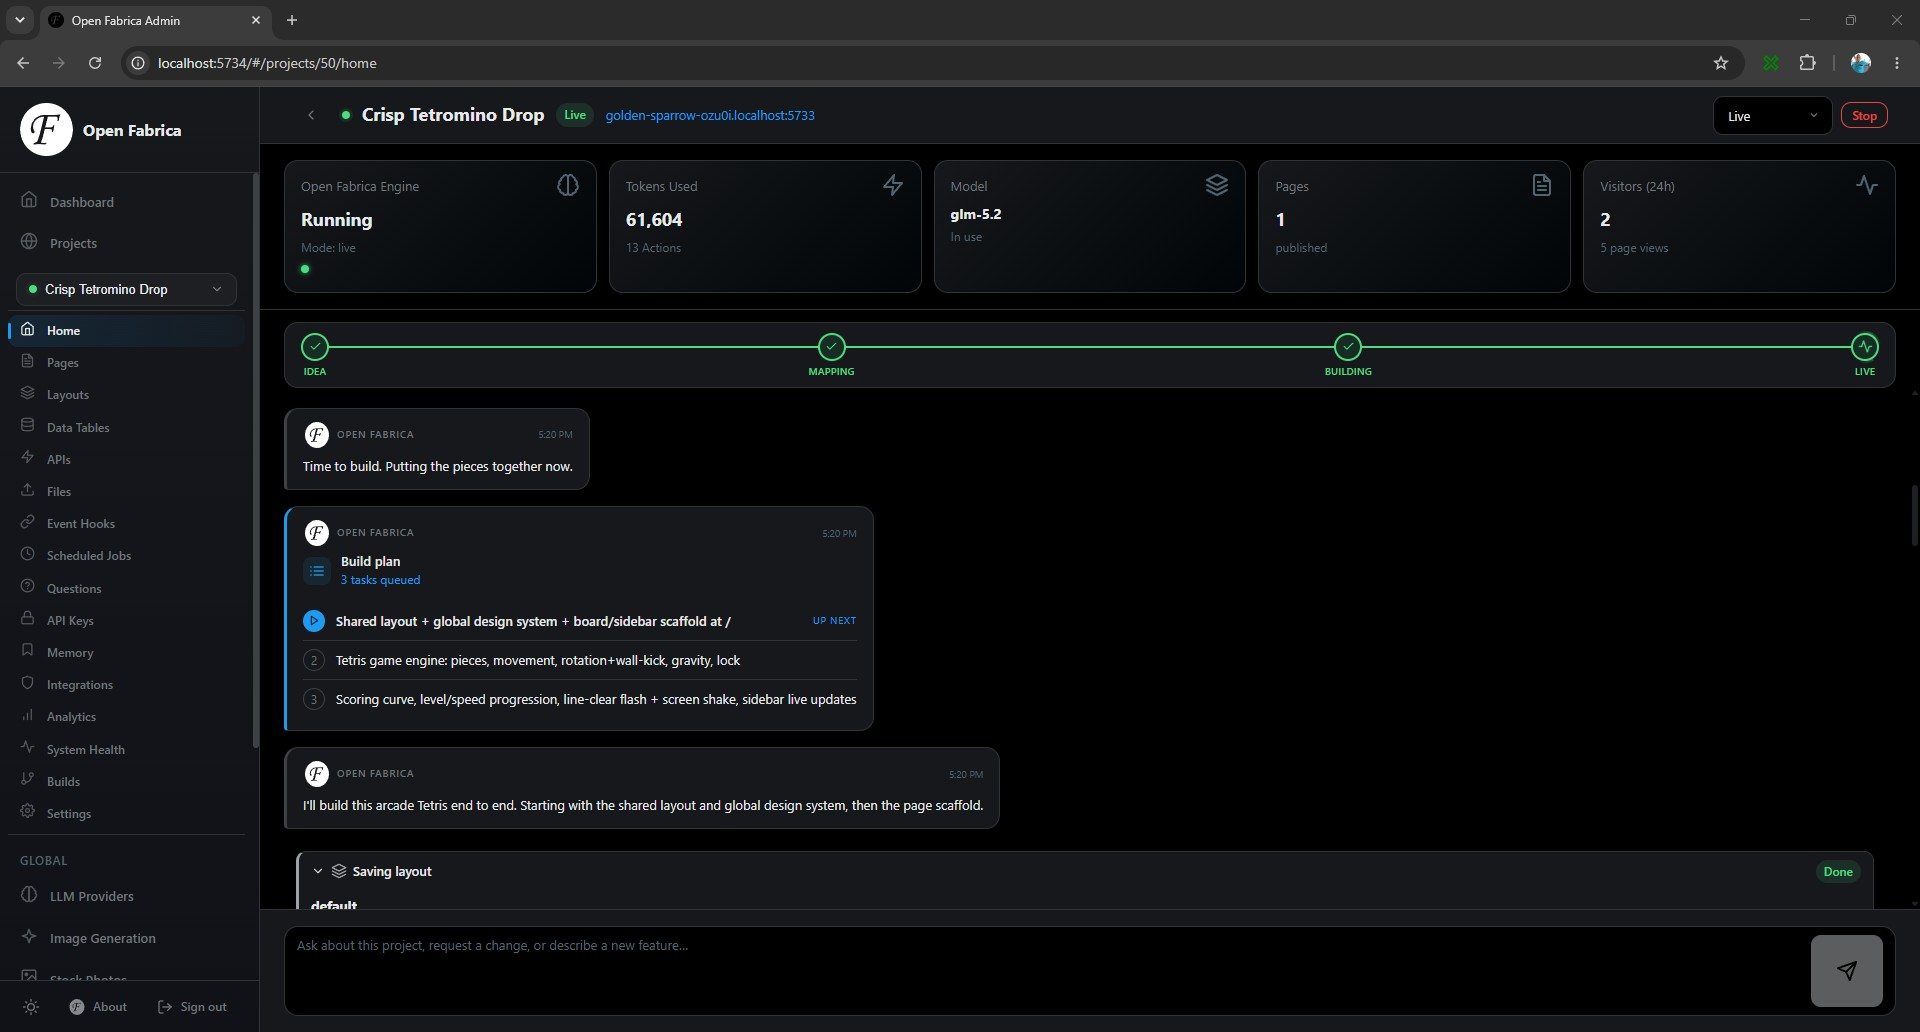
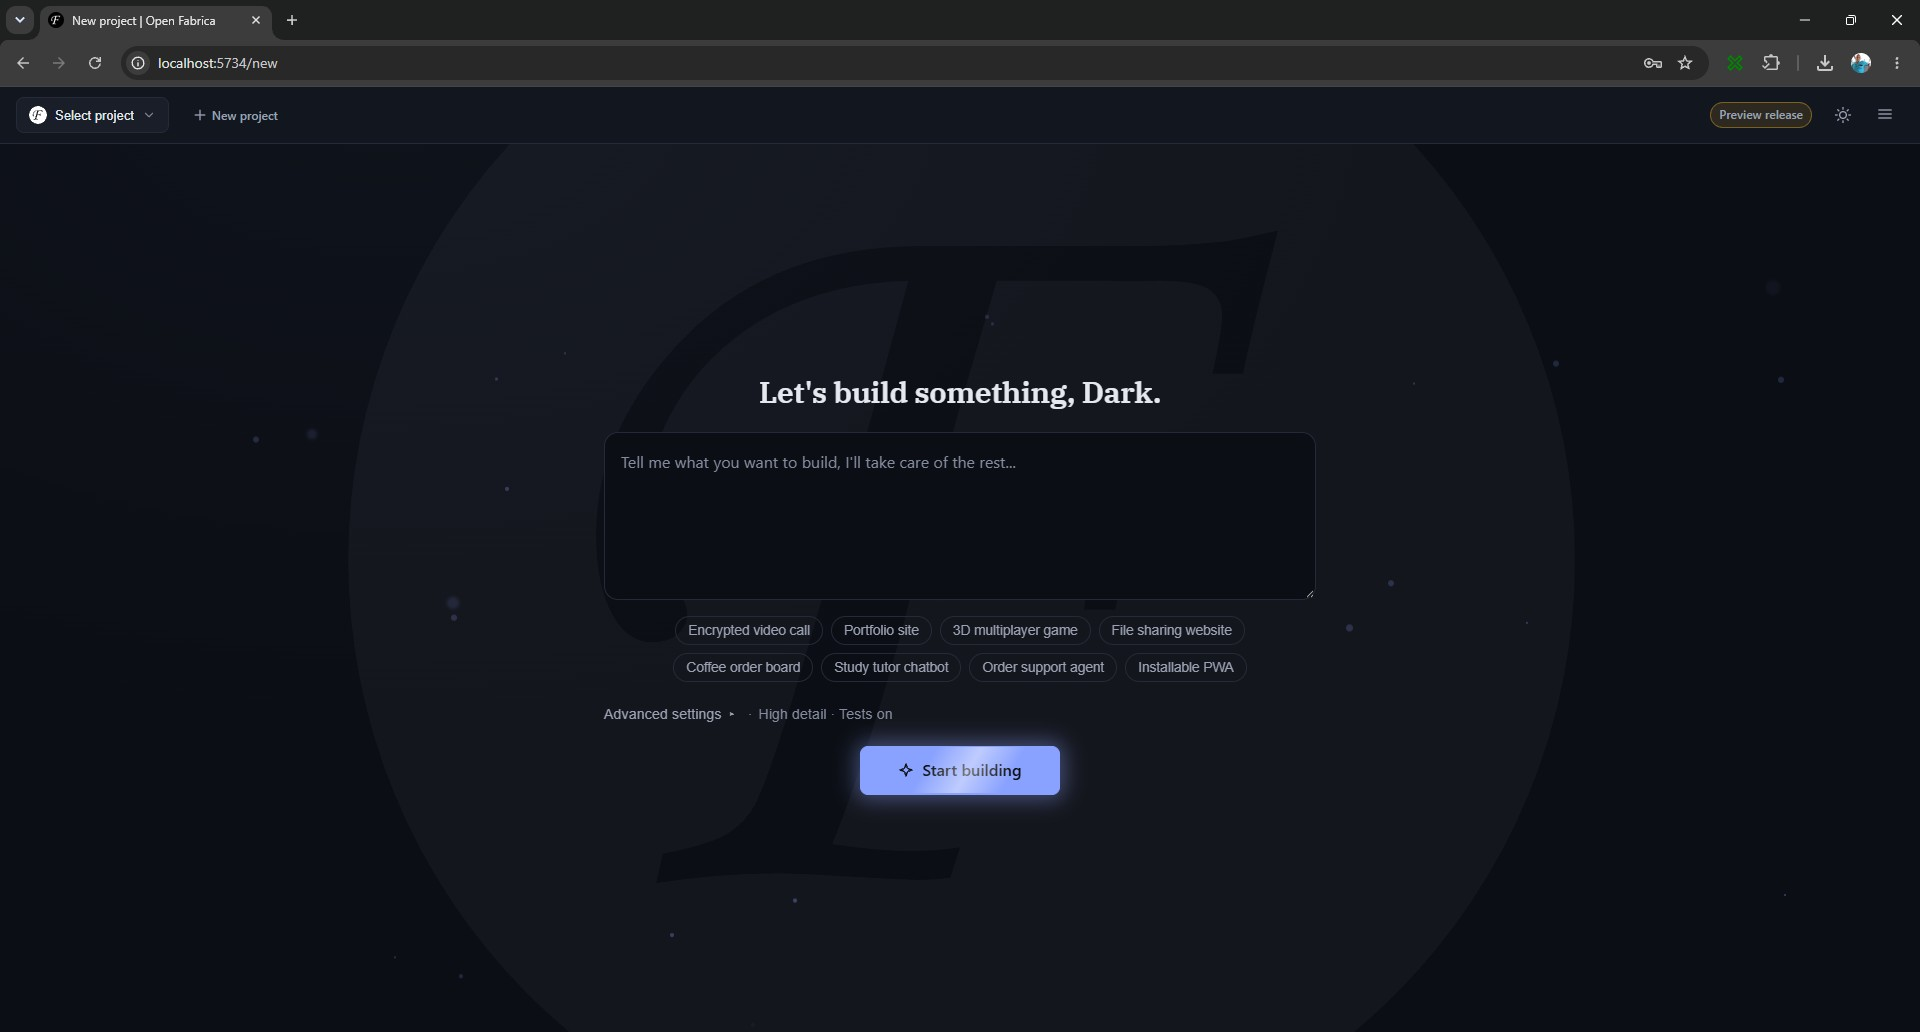
Docs 2 etc.

diff --git a/README.md b/README.md
@@ -4,21 +4,22 @@
 [![macOS](https://img.shields.io/badge/macOS-000000?logo=apple&logoColor=white)](https://github.com/dark-rumlinger/open-fabrica/releases)
 [![Linux](https://img.shields.io/badge/Linux-FCC624?logo=linux&logoColor=black)](https://github.com/dark-rumlinger/open-fabrica/releases)
 
+# Welcome to the era of Open Fabrica
 
 Just imagine a wild party where webservers, coding agents, database engines, reducers and many more entities get an omnipotent baby together which is well trained, super easy to handle and doesn't cry. It's a complete ecosystem in a single file.
 
-In fact, it is the most user friendly software in the observable universe. In literally one click you go from an idea to a product, reachable by anyone in the world. Zero config needed, no matter the complexity.
+![Your idea](docs/assets/build_1.jpg)
+
+In fact, it is the **most powerful and user friendly ai-powered software in the observable universe**. In literally one click you go from an idea to a product, reachable by anyone in the world. Zero config needed, no matter the complexity.
 
 
 ## Great Ideas are Everywhere
 
-It's meant for everyone. Literally. From school kids to teachers and from scientists to managers.
-
-Everyone has ideas and now there is no technical mountain to climb anymore. 
+It's meant for everyone. Literally. From school kids to teachers and from scientists to managers. Everyone has ideas and now there is no technical mountain to climb anymore. 
 
 So get your cheap coding plan or run a local model and start changing the world.
 
-## What Can it Create?
+## What Can I Build?
 
 ANYTHING which runs in a browser, just using one (!) click.
 
@@ -32,6 +33,8 @@ ANYTHING which runs in a browser, just using one (!) click.
 
 We're certain you'll come up with the most amazing stuff yourself.
 
+![Build end](docs/assets/build_2.jpg)
+
 ## Free, Private and Portable
 
 - **Forever Free.** No sign-up, no subscription, no per-project fee. Download the binary and run it.
@@ -40,10 +43,11 @@ We're certain you'll come up with the most amazing stuff yourself.
 - **Bring your own key.** Use your own Anthropic, OpenAI, Google Gemini, OpenRouter, or Z.ai key, or run fully offline models with Ollama or llama.cpp.
 - **Portable.** Copy the binary and your `data/` folder to any Windows, macOS, or Linux box and it picks up where it left off, or use `openfabrica backup` / `openfabrica restore` for a single-file backup that works while the server runs. To remove an installation completely, send `/selfdestruct` to the Telegram bot (two confirmations); `openfabrica selfdestruct --dry-run` previews what it would erase. See [SECURITY.md](docs/SECURITY.md) for its limits.
 
+![Your idea](docs/assets/projects.jpg)
 
 ## Quick Start
 
-**Important: This is an experimental release which focuses on getting the core build loop as stable as possible: things will break and tokens will be wasted. Ideally you're on a cheap coding plan or run a local model when your hardware allows for that. Many architectural decisions are not finalized.**
+**Important: This is an experimental release, things will break and tokens will be wasted. Ideally you're on a cheap coding plan or run a local model when your hardware allows for that.**
 
 [![1 minute setup](docs/assets/setup.png)](https://www.youtube.com/watch?v=n17afF0SnDo)
 
@@ -81,18 +85,6 @@ We're certain you'll come up with the most amazing stuff yourself.
 - **Roles and permissions**: named roles with a wildcard permission catalogue; endpoints are gated by role name (`admin` passes every gate).
 - **Copy and share projects**: duplicate a project in one click, or export it as a `.of` file and import it into another instance.
 - **Free HTTPS** automatically, no manual actions needed.
-
-## Screenshots
-
-![Play a game while you wait](docs/assets/build_game.jpg)
-
-![Build end](docs/assets/build_2.jpg)
-
-![Projects page](docs/assets/projects.jpg)
-
-![Setup welcome](docs/assets/setup_1.jpg)
-
-![Setup provider](docs/assets/setup_2.jpg)
 
 
 ## Before You Go Live
@@ -222,30 +214,8 @@ Open Fabrica stands on a lot of excellent open-source work. Special thanks to [L
 Plus [google/uuid](https://github.com/google/uuid), [zap](https://github.com/uber-go/zap), and the Go team's [`golang.org/x`](https://pkg.go.dev/golang.org/x) `crypto`, `net`, and `text` packages.
 
 
-## Meet the 'Team'
+## Contact
 
-Hi I'm Mark.
-
-Be nice to others. It makes the world a much nicer place to live in!
-
-If you need me I'm on X ([@open_fabrica](https://x.com/open_fabrica))
-
-![Meet my team](docs/assets/dark.jpg)
-
-## A personal Note
-
-I don't do hype, and I believe *real* talent is hard to find. A significant portion of workplace activity is self-justifying: processes and tasks that exist to preserve roles rather than produce outcomes.
-
-The workplace fascinates me precisely because I've never figured it out. Sandboxes governed by their own rules and power dynamics, none of which ever made sense to me. But people want to belong to something. A group, a mindset, a reassurance that they're doing great things while wearing a hoodie with the company logo on it. Until a higher paying job comes along.
-
-I think there's comfort in that, in running on autopilot. Honestly, I wish I could. It would have spared me the mental toll, and everything that followed from it: the physical, the relational, the financial. That's the cost of trying to act like a machine when you aren't one.
-
-So if you want to take anything from this: you'd better hope you're a robot. Otherwise life will bring you to your knees while the world keeps moving. I've used the workplace as an example, but this applies to everything.
-
-Or maybe, just maybe, it's all just me.
-
-
-
-
+I'm Dark. If you need me checkout X ([@open_fabrica](https://x.com/open_fabrica)).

> **What to do**
Everything above from the line containing "## Free, Private and Portable" down to the line containing "- **Bring your" should be copied exactly, both end lines included, and nothing else.

> **Result of this exercise**
 ## Free, Private and Portable
 
 - **Forever Free.** No sign-up, no subscription, no per-project fee. Download the binary and run it.
@@ -40,10 +43,11 @@ We're certain you'll come up with the most amazing stuff yourself.
 - **Bring your own key.** Use your own Anthropic, OpenAI, Google Gemini, OpenRouter, or Z.ai key, or run fully offline models with Ollama or llama.cpp.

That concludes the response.